Find the string "Functions" in the records. Copy each line that has it.

-------

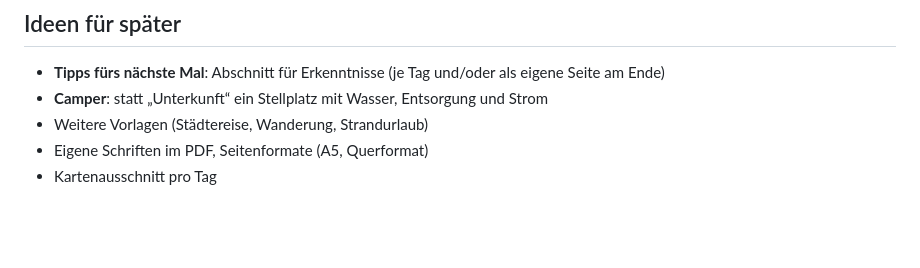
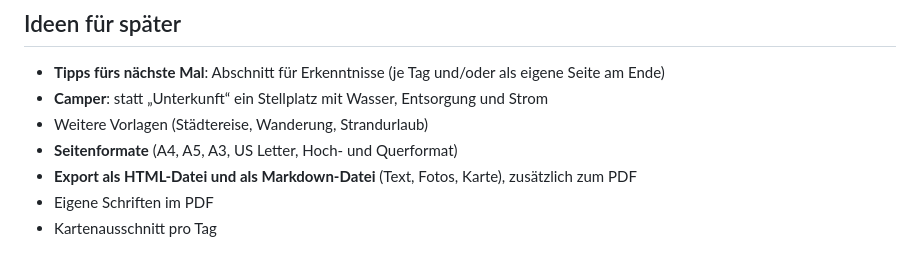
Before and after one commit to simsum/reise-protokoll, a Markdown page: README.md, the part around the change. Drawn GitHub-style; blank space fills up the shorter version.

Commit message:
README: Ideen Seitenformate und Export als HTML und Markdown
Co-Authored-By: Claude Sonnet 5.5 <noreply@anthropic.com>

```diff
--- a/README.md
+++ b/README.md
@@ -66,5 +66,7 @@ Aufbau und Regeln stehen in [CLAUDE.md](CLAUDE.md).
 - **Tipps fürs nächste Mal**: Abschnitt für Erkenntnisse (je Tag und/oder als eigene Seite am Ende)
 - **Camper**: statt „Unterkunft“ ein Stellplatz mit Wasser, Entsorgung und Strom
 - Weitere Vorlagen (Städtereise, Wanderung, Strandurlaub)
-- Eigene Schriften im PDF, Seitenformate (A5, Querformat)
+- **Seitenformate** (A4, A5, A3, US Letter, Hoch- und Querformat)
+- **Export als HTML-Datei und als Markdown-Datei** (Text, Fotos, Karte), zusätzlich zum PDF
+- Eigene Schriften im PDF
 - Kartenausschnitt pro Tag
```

-------

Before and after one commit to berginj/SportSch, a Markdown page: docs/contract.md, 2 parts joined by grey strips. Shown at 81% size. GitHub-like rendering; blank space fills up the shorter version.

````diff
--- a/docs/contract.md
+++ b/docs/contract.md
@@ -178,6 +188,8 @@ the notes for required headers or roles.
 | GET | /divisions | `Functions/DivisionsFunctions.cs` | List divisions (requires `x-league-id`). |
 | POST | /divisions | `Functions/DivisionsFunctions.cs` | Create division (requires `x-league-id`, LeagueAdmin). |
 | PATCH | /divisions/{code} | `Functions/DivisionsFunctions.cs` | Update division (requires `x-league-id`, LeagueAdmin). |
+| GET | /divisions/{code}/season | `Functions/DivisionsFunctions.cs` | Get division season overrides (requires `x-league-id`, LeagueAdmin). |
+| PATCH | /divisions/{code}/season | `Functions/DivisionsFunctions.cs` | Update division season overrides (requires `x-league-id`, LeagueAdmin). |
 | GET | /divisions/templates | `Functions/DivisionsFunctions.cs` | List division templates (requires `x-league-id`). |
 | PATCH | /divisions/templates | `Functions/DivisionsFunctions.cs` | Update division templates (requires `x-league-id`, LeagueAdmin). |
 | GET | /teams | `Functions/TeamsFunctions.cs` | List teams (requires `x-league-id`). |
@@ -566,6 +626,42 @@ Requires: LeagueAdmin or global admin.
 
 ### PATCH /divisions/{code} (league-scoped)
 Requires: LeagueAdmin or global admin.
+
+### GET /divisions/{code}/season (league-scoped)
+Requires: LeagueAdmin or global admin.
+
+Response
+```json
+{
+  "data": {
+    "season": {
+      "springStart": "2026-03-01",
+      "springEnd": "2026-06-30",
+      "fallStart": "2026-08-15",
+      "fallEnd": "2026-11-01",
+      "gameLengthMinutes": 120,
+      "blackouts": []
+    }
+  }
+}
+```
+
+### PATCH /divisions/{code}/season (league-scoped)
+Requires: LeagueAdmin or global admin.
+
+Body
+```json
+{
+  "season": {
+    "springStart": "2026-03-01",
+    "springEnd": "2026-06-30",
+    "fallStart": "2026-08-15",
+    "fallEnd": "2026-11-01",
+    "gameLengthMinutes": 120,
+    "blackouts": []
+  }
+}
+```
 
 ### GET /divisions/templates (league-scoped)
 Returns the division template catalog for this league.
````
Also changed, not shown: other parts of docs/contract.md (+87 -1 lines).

-------

◆ EXERCISE RESPONSE ◆
 | GET | /divisions | `Functions/DivisionsFunctions.cs` | List divisions (requires `x-league-id`). |
 | POST | /divisions | `Functions/DivisionsFunctions.cs` | Create division (requires `x-league-id`, LeagueAdmin). |
 | PATCH | /divisions/{code} | `Functions/DivisionsFunctions.cs` | Update division (requires `x-league-id`, LeagueAdmin). |
+| GET | /divisions/{code}/season | `Functions/DivisionsFunctions.cs` | Get division season overrides (requires `x-league-id`, LeagueAdmin). |
+| PATCH | /divisions/{code}/season | `Functions/DivisionsFunctions.cs` | Update division season overrides (requires `x-league-id`, LeagueAdmin). |
 | GET | /divisions/templates | `Functions/DivisionsFunctions.cs` | List division templates (requires `x-league-id`). |
 | PATCH | /divisions/templates | `Functions/DivisionsFunctions.cs` | Update division templates (requires `x-league-id`, LeagueAdmin). |
 | GET | /teams | `Functions/TeamsFunctions.cs` | List teams (requires `x-league-id`). |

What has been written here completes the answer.